A Parade of Cockeyed Creatures: Review

George Baxt is at his weirdly fantastic best in A Parade of Cockeyed Creatures OR Did Someone Murder Our Wandering Boy? (1967) He introduces us to an eclectic cast of characters, some really quite odd, whose lives have mingled with the "wandering boy." The investigation brings the reader in contact with several social concerns of the 1960s--including the peace movement, drugs, organized crime, and a touch of the occult. Not quite as far out as some of his other work, Parade also introduces a very human element to his carnival of the absurd in the person of investigating officer. 

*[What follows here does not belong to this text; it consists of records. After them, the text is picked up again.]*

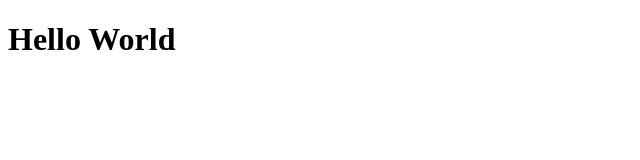
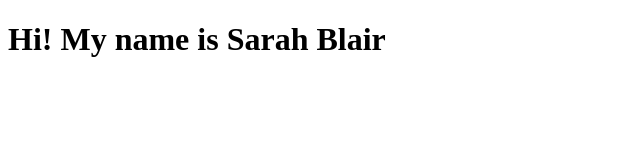
Before and after one commit to blai0250/blai0250.github.io, a plain HTML site: page index.html in a window 1280 px wide. Shown: the whole page, without its empty margins (0-640 px from the left). Drawn offline with Linux system fonts and the light colour scheme.

Commit message:
Change to h1

```diff
--- a/index.html
+++ b/index.html
@@ -7,6 +7,6 @@
     <title>Sarah Blair</title>
 </head>
 <body>
-    <h1>Hello World</h1>
+    <h1>Hi! My name is Sarah Blair</h1>
 </body>
 </html>
```
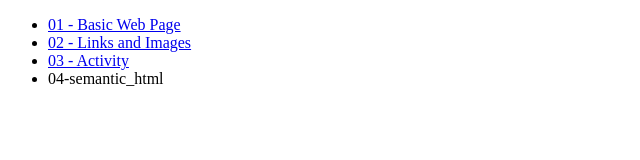
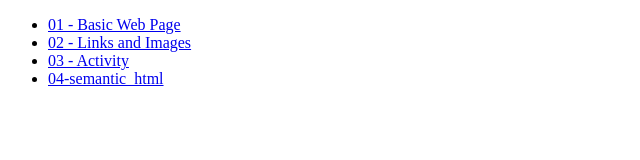
Before and after one commit to IanJuan04/wd82p, a plain HTML site: page index.html in a window 1280 px wide. Shown: the whole page, without its empty margins (0-640 px from the left). Drawn offline with Linux system fonts and the light colour scheme.

```diff
--- a/index.html
+++ b/index.html
@@ -12,7 +12,7 @@
         <a href="02-links_and_images/index.html">02 - Links and Images</a>
       </li>
       <li><a href="03-activity/index.html">03 - Activity</a></li>
-      <li><a href="04-semantic_html/"></a>04-semantic_html</li>
+      <li><a href="04-semantic_html/index.html">04-semantic_html</a></li>
     </ul>
   </body>
 </html>
```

The story opens with Marcus and Wilma Blaney in the Missing Persons office of the police department. Max Van Larsen is the cop there to help them. Van Larsen has just returned from compassionate leave after the death of his wife and son in an automobile accident. He isn't very grief-stricken--in fact, he feels a bit empty because he never really felt much at all for these two people who shared his life. His investigation into Henry Thorpe "Tippy" Blaney's disappearance will help him understand his own son and himself as he learns and begins to care about a boy he's never met.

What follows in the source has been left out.